An official at the Philippines embassy in Qatar told Doha News that diplomatic staff spent roughly three years registering eligible residents in the Gulf state, adding an additional 17,000 individuals to voter rolls.
That brings the total number of registered voters to approximately 40,000 out of the estimated 250,000 Filipinos living in Qatar.
Embassy officials says they are hoping for a strong turnout:
“We recognize the contributions of (overseas foreign workers) … to our economy. It’s important to give them a role in terms of choosing the next leader of the country,” Gonaranao Musor, the deputy head of mission, told Doha News.
“Just because they are not in the Philippines, it should not stop them from having a say.”
Only those individuals who are already on the voting list are eligible to cast a ballot. The polls at the embassy open tomorrow, April 9, and will remain open for a month.
The embassy will be open to voters from 8am to 5pm on weekdays and 9am to 6pm on weekends. The exception is on the final day of voting, May 9, when polls will close at noon to coincide with the end of voting in the Philippines.
Ballots cast in Doha will be automatically read by a machine, with the results transmitted electronically to Manilla.
With incumbent President Benigno Aquino III prevented under the Constitution from seeking a second term, this year’s election will result in a new leader for one of east Asia’s fastest-growing countries.
Aquino has endorsed his interior secretary, Mar Roxas, to succeed him.
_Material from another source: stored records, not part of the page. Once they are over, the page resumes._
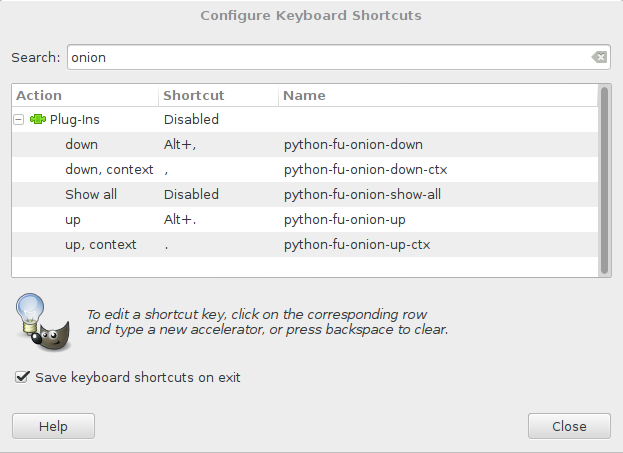
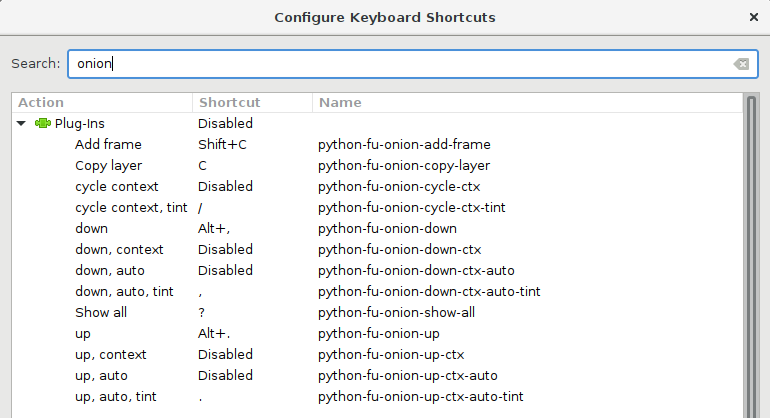
Update README.

diff --git a/README.md b/README.md
@@ -1,19 +1,28 @@
 # GIMP onion layers plug-in
 
 Onion layers is a plug-in for the [GIMP](https://www.gimp.org/) drawing
-program. It provides some convenient shortcuts for switching between frames
-when making hand-drawn animations. It uses the concept sometimes called *onion
-layering*, where the frame you are currently working on is overlaid with the
-previous and next frames to aid in drawing.
+program. It provides some convenient shortcuts for moving up and down the stack
+of frames when making hand-drawn animations, as well as some other useful
+functions. It's based on the concept called *onion layering*, where the frame
+you are currently working on is overlaid with the previous and next frames to
+aid in drawing.
 
 ![](figures/example.png)
 
 Currently it provides the following functions that can be assigned to keyboard
 shortcuts:
 
- *  Switch to previous/next frame, showing neighboring frames with reduced opacity.
- *  Switch to previous/next frame and show only that frame.
+ *  Switch to next/previous frame, optionally showing some neighboring frames.
+ *  Cycle through showing no neighboring frames, only next frame, only previous
+    frame, or both next and previous frames.
  *  Show all frames will full opacity.
+
+Some other useful functions when drawing animations where each frame consists
+of multiple layers are also included:
+
+ *  Copy a layer to all frames.
+ *  Add a new frame, taking the layers in the current one as a template.
+
 
 ## Installation
 
@@ -21,54 +30,107 @@ To install the plug-in, copy the `onion_layers.py` file to `[your home folder]\.
 
 If you have GIMP 2.8 on Linux, running `make install` should do the right thing.
 
-The plug-in was developed for GIMP 2.8.14 and Python 2.7. It might also work
+The plug-in was developed for GIMP 2.8.18 and Python 2.7.13. It might also work
 with other versions - feedback regarding that is welcome.
+
 
 ## Usage
 
 Functions provided by the plug-in can be found in the GIMP menu under "Filters
 -> Animation -> Onion layers".
 
-You probably want to assign keyboard shortcuts to them however. Go to "Edit ->
-Keyboard Shortcuts" and search for "onion". A good choice of shortcuts for
-previous/next frame functions are period and comma keys on a US keyboard. They
-shouldn't conflict with other GIMP shortcuts and match the frame skip shortcuts
-on some video players.
+You want to assign keyboard shortcuts to them however. Go to "Edit -> Keyboard
+Shortcuts" and search for "onion". A good choice of shortcuts for previous/next
+frame functions are period and comma keys on a US keyboard. They shouldn't
+conflict with other GIMP shortcuts and match the frame skip shortcuts on some
+video players.
+
+Following shows the list of available functions as well as a suggestion on what
+keys to assign to them:
 
 ![](figures/keyboard-shortcuts.png)
 
 The plug-in assumes that each top-level layer or layer group represents one
-animation frame. If you have background layers that are common to all frames,
-you can put brackets around their names and they will be ignored by this
-plug-in. Note that this is consistent with how the [Export
-Layers](https://github.com/khalim19/gimp-plugin-export-layers) handles layers.
+animation frame. You should have layers named consistently: top-level groups
+named "frame01", "frame02", etc. and then layers inside named using the same
+pattern, like in the following example. The layer on top of the stack is the
+*last* layer (same ordering is used for animated GIF functions that are built
+into GIMP).
 
+If you have background layers that are common to all frames, you can put
+[brackets] around their names and they will be ignored by this plug-in. This is
+consistent with how the [Export
+Layers](https://github.com/khalim19/gimp-plugin-export-layers) handles
+background layers.
 
 ![](figures/layers.png)
 
-The `python-fu-onion-down-ctx` and `python-fu-onion-up-ctx` functions change
-the visibility and opacity of top-level layers or groups one step up or down.
+
+### Onion layer up/down functions
+
+The `python-fu-onion-down-ctx-auto-tint` and `python-fu-onion-up-ctx-auto-tint`
+functions change the visibility and opacity of top-level layers or groups one
+step up or down.
 
 The currently active frame will be given full opacity, frames one step above
-and below in the stack will be given 25% opacity. Other layers will be hidden.
-This is most useful when working on outlines.
+and below in the stack (if shown) will be given 25% opacity. They will also be
+slightly tinted green (next) and purple (previous). Other layers will be hidden.
 
 The active layer (the layer where the drawing tools have effect) will be
-changed accordingly as well. The plug-in uses some simple heuristics to
-identify matching layers inside groups. It's best to use a naming scheme shown
-in the screenshot above (e.g. nameXX where XX is the number of the frame).
+changed accordingly as well, if you are using the recommended layer naming scheme.
+
+The tinting of layers is done by adding two layers to your image
+("onion-tint-before", "onion-tint-after"). If you find that this makes GIMP too
+slow or you don't like tinting, you can use the identical functions without the
+"-tint" in their names.
 
 The `python-fu-onion-up` and `python-fu-onion-down` functions work in the same
-way, except that neighboring frames are not shown. This is sometimes useful to
-reduce clutter.
+way, except that they force the neighboring frames not to be shown. This is
+sometimes useful to quickly reduce clutter.
+
+
+### Selecting neighboring layer visibility
+
+The `python-fu-onion-cycle-ctx-tint` function will cycle through the four possible
+settings for the visibility of neighboring frames:
+
+ *  No neighboring frames shown,
+ *  both previous and next frames shown,
+ *  only next frame shown and
+ *  only previous frame shown.
+
+Display of neighboring frames gives best results when working on black outlines
+on transparent background. If you have frames colored-in, it's best to not show
+neighboring frames.
+
+The `python-fu-onion-cycle-ctx` function does the same thing, except it does
+not use tinting layers.
+
+
+### Preparing frames for export
 
 The `python-fu-onion-show-all` can be used to reset the visibility and opacity
 of all layers. This is useful before exporting the layers using *Export
 Layers*, since otherwise some frames might get exported with reduced opacity.
 
-The plug-in at the moment also exposes `python-fu-onion-up-ctx-auto`,
-`python-fu-onion-down-ctx-auto` and `python-fu-onion-cycle-context`. These are
-still under development as of July 2018 and are not yet documented.
+This function also cleans up the tinting layers.
+
+
+### Other useful things
+
+These functions only work when frames are layer groups, not single frames.
+
+`python-fu-onion-copy-layer` will copy currently active layer to all frames. It
+will rename the copies to keep the correct naming scheme.
+
+If a layer with such a name already exists in a frame, it will only copy over
+opacity and visibility. Hence this function is useful both to add a layer to
+all frames as well as quickly show or hide a layer in all frames.
+
+`python-fu-onion-add-frame` will add a new frame above the currently active
+one. It will renumber all other frames to keep consistent naming. It will also
+create blank layers inside the new group, taking the current frame as a template.
+
 
 ## Known problems
 
@@ -80,9 +142,16 @@ there is no way for a plug-in to manipulate the undo history. The code makes
 sure to do its thing with as few undo steps as possible, but fundamentally this
 is a limitation of the GIMP plug-in interface.
 
+If you press keyboard shortcuts faster than your computer can follow them, you
+might get a pop-up with an error similar to "Plug-In 'up, auto, tint' left
+image undo in inconsistent state, closing open undo groups." This seems to be
+caused by some race condition in GIMP. If this happens, the visibility of
+layers might be messed up, but otherwise it shouldn't have any effect. Calling
+`cycle-ctx` should restore a sane state.
+
 ## License
 
-GIMP onion layers plug-in is Copyright (C) 2017 Tomaž Šolc tomaz.solc@tablix.org
+GIMP onion layers plug-in is Copyright (C) 2018 Tomaž Šolc tomaz.solc@tablix.org
 
 This program is free software: you can redistribute it and/or modify it under
 the terms of the GNU General Public License as published by the Free Software
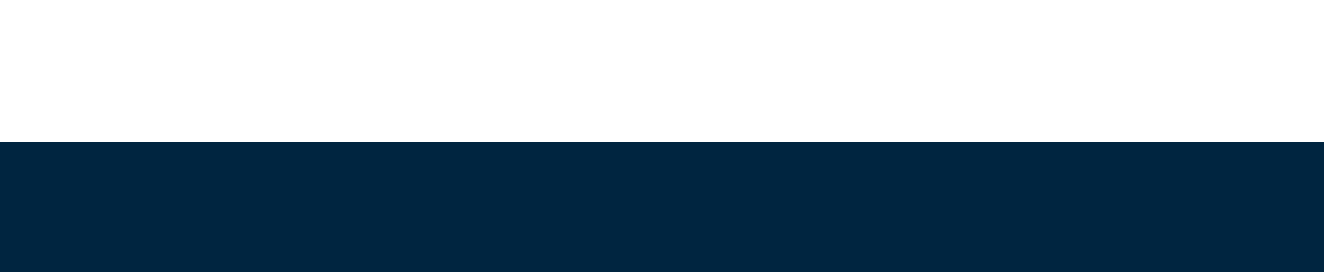
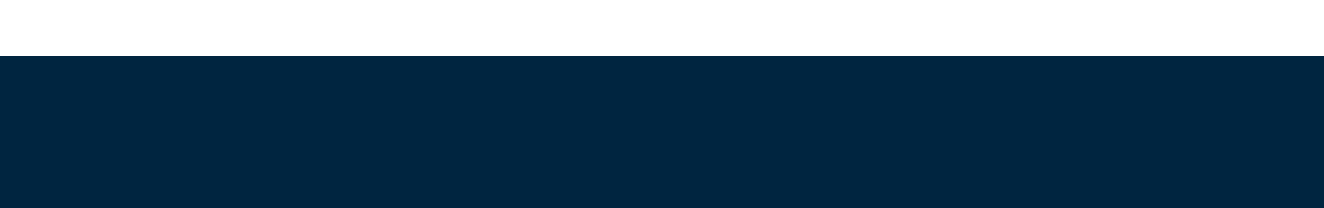
footer

Changed region(s): [[0.0, 0.2596, 1.0, 0.5481]]

diff --git a/css/style.css b/css/style.css
@@ -11,7 +11,8 @@ body{ width: 100%;
   padding: 0px;}
 
 footer{
-    margin-left: 400px;
+    margin-left: 500px;
+    margin-top: 60px;
     display: inline-block;
 }
 
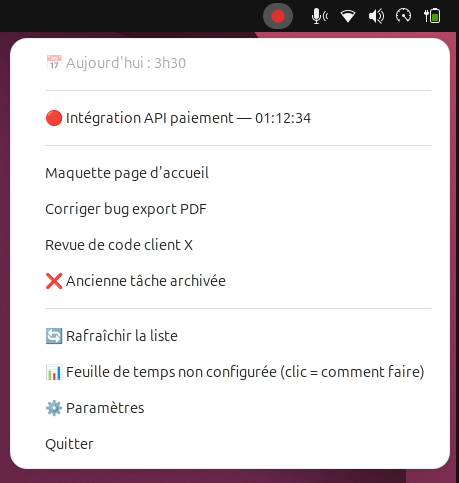
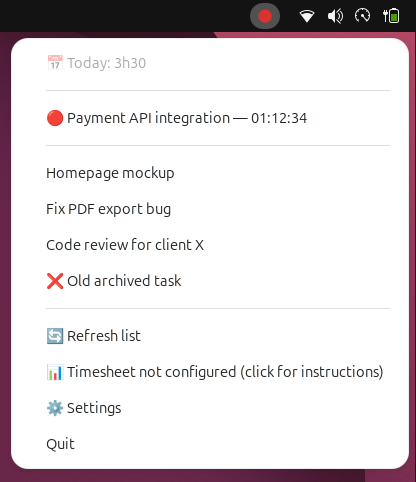
chore: switch cli to english

diff --git a/wrike_timer/tray_app.py b/wrike_timer/tray_app.py
@@ -9,7 +9,7 @@ from datetime import date
 import pystray
 from PIL import Image, ImageDraw
 
-from . import config, timer
+from . import config, i18n, timer
 from .state_store import StateStore
 from .wrike_api import WrikeApiError, WrikeClient
 
@@ -37,6 +37,7 @@ def _make_icon(color):
 class TrayApp:
     def __init__(self, token, cfg):
         self.cfg = cfg
+        i18n.set_language(cfg.get("language", "en"))
         self.client = WrikeClient(token)
         self.store = StateStore(config.STATE_PATH)
         self.state = self.store.load()
@@ -177,7 +178,7 @@ class TrayApp:
     def _on_settings(self, icon, item):
         message = f"Config: {config.CONFIG_PATH}\nLogs: {config.LOG_PATH}"
         try:
-            icon.notify(message, "Wrike Timer — Paramètres")
+            icon.notify(message, i18n.t("settings_notification_title"))
         except Exception:
             log.info("Settings: %s", message.replace("\n", " | "))
 
@@ -185,12 +186,9 @@ class TrayApp:
         webbrowser.open(self.cfg["timesheet_url"])
 
     def _on_timesheet_url_missing(self, icon, item):
-        message = (
-            f'Ajoute "timesheet_url": "<ton url>" dans {config.CONFIG_PATH}\n'
-            "(copie l'URL depuis ton navigateur, sur ta page Timesheets Wrike)."
-        )
+        message = i18n.t("timesheet_missing_notification_body", config_path=config.CONFIG_PATH)
         try:
-            icon.notify(message, "Wrike Timer — Feuille de temps")
+            icon.notify(message, i18n.t("timesheet_missing_notification_title"))
         except Exception:
             log.info("Timesheet URL not configured: %s", message.replace("\n", " "))
 
@@ -202,9 +200,8 @@ class TrayApp:
         items = []
 
         if self.today_total_hours is not None:
-            items.append(
-                pystray.MenuItem(f"📅 Aujourd'hui : {timer.format_hours(self.today_total_hours)}", None, enabled=False)
-            )
+            hours_label = timer.format_hours(self.today_total_hours)
+            items.append(pystray.MenuItem(i18n.t("today_total", hours=hours_label), None, enabled=False))
             items.append(pystray.Menu.SEPARATOR)
 
         if self.active_timer:
@@ -212,9 +209,7 @@ class TrayApp:
             items.append(pystray.MenuItem(f"🔴 {self.active_timer.task_title} — {elapsed}", self._on_stop))
             if self.resume_gap_seconds:
                 gap_label = timer.format_hours(self.resume_gap_seconds / 3600)
-                items.append(
-                    pystray.MenuItem(f"⚠ Reprise après ~{gap_label} d'interruption détectée", None, enabled=False)
-                )
+                items.append(pystray.MenuItem(i18n.t("resume_gap", gap=gap_label), None, enabled=False))
             items.append(pystray.Menu.SEPARATOR)
 
         recent = self.state.get("recent_tasks", [])
@@ -225,20 +220,20 @@ class TrayApp:
                 label = timer.task_label(task["title"], task.get("status"))
                 items.append(pystray.MenuItem(label, self._make_start_handler(task)))
         else:
-            items.append(pystray.MenuItem("(aucun ticket récent — Rafraîchir)", None, enabled=False))
+            items.append(pystray.MenuItem(i18n.t("no_recent_tasks"), None, enabled=False))
         items.append(pystray.Menu.SEPARATOR)
 
         pending = self.state.get("pending_timelogs", [])
         if pending:
-            items.append(pystray.MenuItem(f"⚠ {len(pending)} envoi(s) en attente", self._on_retry_pending))
+            items.append(pystray.MenuItem(i18n.t("pending_timelogs", count=len(pending)), self._on_retry_pending))
 
-        items.append(pystray.MenuItem("🔄 Rafraîchir la liste", self._on_refresh))
+        items.append(pystray.MenuItem(i18n.t("refresh_list"), self._on_refresh))
         if self.cfg.get("timesheet_url"):
-            items.append(pystray.MenuItem("📊 Ouvrir ma feuille de temps", self._on_open_timesheet))
+            items.append(pystray.MenuItem(i18n.t("open_timesheet"), self._on_open_timesheet))
         else:
-            items.append(pystray.MenuItem("📊 Feuille de temps non configurée (clic = comment faire)", self._on_timesheet_url_missing))
-        items.append(pystray.MenuItem("⚙ Paramètres", self._on_settings))
-        items.append(pystray.MenuItem("Quitter", self._on_quit))
+            items.append(pystray.MenuItem(i18n.t("timesheet_not_configured"), self._on_timesheet_url_missing))
+        items.append(pystray.MenuItem(i18n.t("settings"), self._on_settings))
+        items.append(pystray.MenuItem(i18n.t("quit"), self._on_quit))
         return pystray.Menu(*items)
 
     def _background_loop(self):
@@ -277,13 +272,15 @@ def run(cfg, token):
     TrayApp(token, cfg).run()
 
 
-def run_unconfigured():
+def run_unconfigured(cfg):
+    i18n.set_language(cfg.get("language", "en"))
+
     def on_quit(icon, item):
         icon.stop()
 
     menu = pystray.Menu(
-        pystray.MenuItem("⚠ Configuration requise — lancer : wrike_timer.py --set-token", None, enabled=False),
-        pystray.MenuItem("Quitter", on_quit),
+        pystray.MenuItem(i18n.t("unconfigured_menu_item"), None, enabled=False),
+        pystray.MenuItem(i18n.t("quit"), on_quit),
     )
-    icon = pystray.Icon("wrike-timer", _make_icon(COLOR_UNCONFIGURED), "Wrike Timer — non configuré", menu)
+    icon = pystray.Icon("wrike-timer", _make_icon(COLOR_UNCONFIGURED), i18n.t("unconfigured_icon_title"), menu)
     icon.run()

diff --git a/wrike_timer/i18n.py b/wrike_timer/i18n.py
@@ -1,0 +1,84 @@
+"""Minimal string catalog for the tray UI, selected via config's "language" key.
+
+Not a general-purpose i18n framework — just enough to keep the handful of
+tray/notification strings translatable without duplicating _build_menu logic
+per language. Defaults to "en"; set "language": "fr" in config.json to get
+the app's original French strings back.
+"""
+
+_current_lang = "en"
+
+_STRINGS = {
+    "today_total": {
+        "fr": "📅 Aujourd'hui : {hours}",
+        "en": "📅 Today: {hours}",
+    },
+    "resume_gap": {
+        "fr": "⚠ Reprise après ~{gap} d'interruption détectée",
+        "en": "⚠ Resumed after a ~{gap} gap (interruption detected)",
+    },
+    "no_recent_tasks": {
+        "fr": "(aucun ticket récent — Rafraîchir)",
+        "en": "(no recent tasks — Refresh)",
+    },
+    "pending_timelogs": {
+        "fr": "⚠ {count} envoi(s) en attente",
+        "en": "⚠ {count} pending submission(s)",
+    },
+    "refresh_list": {
+        "fr": "🔄 Rafraîchir la liste",
+        "en": "🔄 Refresh list",
+    },
+    "open_timesheet": {
+        "fr": "📊 Ouvrir ma feuille de temps",
+        "en": "📊 Open my timesheet",
+    },
+    "timesheet_not_configured": {
+        "fr": "📊 Feuille de temps non configurée (clic = comment faire)",
+        "en": "📊 Timesheet not configured (click for instructions)",
+    },
+    "settings": {
+        "fr": "⚙ Paramètres",
+        "en": "⚙ Settings",
+    },
+    "quit": {
+        "fr": "Quitter",
+        "en": "Quit",
+    },
+    "settings_notification_title": {
+        "fr": "Wrike Timer — Paramètres",
+        "en": "Wrike Timer — Settings",
+    },
+    "timesheet_missing_notification_title": {
+        "fr": "Wrike Timer — Feuille de temps",
+        "en": "Wrike Timer — Timesheet",
+    },
+    "timesheet_missing_notification_body": {
+        "fr": (
+            'Ajoute "timesheet_url": "<ton url>" dans {config_path}\n'
+            "(copie l'URL depuis ton navigateur, sur ta page Timesheets Wrike)."
+        ),
+        "en": (
+            'Add "timesheet_url": "<your url>" to {config_path}\n'
+            "(copy the URL from your browser, on your Wrike Timesheets page)."
+        ),
+    },
+    "unconfigured_menu_item": {
+        "fr": "⚠ Configuration requise — lancer : wrike_timer.py --set-token",
+        "en": "⚠ Configuration required — run: wrike_timer.py --set-token",
+    },
+    "unconfigured_icon_title": {
+        "fr": "Wrike Timer — non configuré",
+        "en": "Wrike Timer — not configured",
+    },
+}
+
+
+def set_language(lang):
+    global _current_lang
+    _current_lang = lang if lang in ("fr", "en") else "en"
+
+
+def t(key, **kwargs):
+    template = _STRINGS[key][_current_lang]
+    return template.format(**kwargs) if kwargs else template

diff --git a/tests/test_tray_app.py b/tests/test_tray_app.py
@@ -24,10 +24,10 @@ class FakeClient:
         self.posted.append({"task_id": task_id, "hours": hours, "tracked_date": tracked_date, "comment": comment})
 
 
-def make_app(tmp_path, monkeypatch, recent_tasks=None):
+def make_app(tmp_path, monkeypatch, recent_tasks=None, cfg=None):
     monkeypatch.setattr(tray_app_module, "WrikeClient", FakeClient)
     monkeypatch.setattr(tray_app_module.config, "STATE_PATH", tmp_path / "state.json")
-    app = TrayApp("token", CFG)
+    app = TrayApp("token", cfg or CFG)
     app.state["recent_tasks"] = recent_tasks or []
     return app
 
@@ -88,3 +88,21 @@ def test_build_menu_excludes_active_task_and_enables_others(tmp_path, monkeypatc
 
     b_item = next(item for item in menu_items if getattr(item, "text", None) == "Task B")
     assert b_item.enabled
+
+
+def test_build_menu_defaults_to_english(tmp_path, monkeypatch):
+    app = make_app(tmp_path, monkeypatch)
+
+    labels = [item.text for item in app._build_menu()]
+
+    assert "Quit" in labels
+    assert "Quitter" not in labels
+
+
+def test_build_menu_respects_language_config(tmp_path, monkeypatch):
+    app = make_app(tmp_path, monkeypatch, cfg={**CFG, "language": "fr"})
+
+    labels = [item.text for item in app._build_menu()]
+
+    assert "Quitter" in labels
+    assert "Quit" not in labels

diff --git a/scripts/fake_tray_screenshot.py b/scripts/fake_tray_screenshot.py
@@ -30,6 +30,7 @@ FAKE_CFG = {
     "recent_tasks_lookback_days": 30,
     "refresh_interval_seconds": 3600,
     "timesheet_url": "",
+    "language": "en",
 }
 
 FAKE_RECENT_TASKS = [
@@ -62,7 +63,7 @@ def main():
     app._refresh_icon_and_menu()
 
     print("Tray icon shown with fake data. Click the icon to open the menu.")
-    print("Ctrl+C or the 'Quitter' entry in the menu to stop (menu is still French for now).")
+    print("Ctrl+C or the 'Quit' entry in the menu to stop.")
     app.icon.run()
 
 

diff --git a/wrike_timer.py b/wrike_timer.py
@@ -95,7 +95,7 @@ def main():
     cfg = config.load_config()
     if not token:
         logging.getLogger(__name__).warning("No token configured, starting in unconfigured mode")
-        tray_app.run_unconfigured()
+        tray_app.run_unconfigured(cfg)
         return 0
 
     tray_app.run(cfg, token)

diff --git a/wrike_timer/config.py b/wrike_timer/config.py
@@ -24,6 +24,7 @@ DEFAULT_CONFIG = {
     "recent_tasks_limit": 10,
     "recent_tasks_lookback_days": 30,
     "timesheet_url": "",
+    "language": "en",
 }
 
 log = logging.getLogger(__name__)

diff --git a/README.md b/README.md
@@ -65,6 +65,7 @@ If the submission fails (network down, API unavailable), tracked time is **never
 | `recent_tasks_limit` | `10` | Number of tasks shown in the menu |
 | `recent_tasks_lookback_days` | `30` | Window (in days) to look back for recent tasks |
 | `timesheet_url` | `""` | URL of your Wrike timesheet (copied from the browser's address bar, on your Timesheets page). If non-empty, the menu shows "📊 Open my timesheet" (opens the URL in the default browser). If empty, the menu shows "📊 Timesheet not configured (click for instructions)", which reminds you where to add this key. |
+| `language` | `"en"` | Language of the tray menu and notifications: `"en"` or `"fr"`. Falls back to `"en"` for any other value. Doesn't affect the CLI (`--set-token`, `--help`, etc.), which is English-only. |
 
 ⚠ Don't confuse this with `~/.local/share/wrike-timer/state.json`: this second file is an **internal cache** (recent tasks, active timer, retry queue, heartbeat), entirely rewritten by the app on every refresh cycle. Any key added by hand in there is ignored and eventually disappears on the next refresh — settings go in `config.json`, never in `state.json`.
However, polls show that the leading candidates are Senator Grace Poe, the adopted daughter of one of the country’s most famous movie stars, and current vice-president Jejomar Binay, according to the New York Times.
“(Overseas foreign workers) will likely be the swing vote,” Musor predicted.
In addition to selecting a new president, voters will also be electing a new vice-president and 12 senators.
Musor said he hoped the stakes in this election will generate more local interest than the 2013 senate elections, which only attracted 2,000 voters in Qatar.
“We’re hoping we can get a much better turnout,” he said.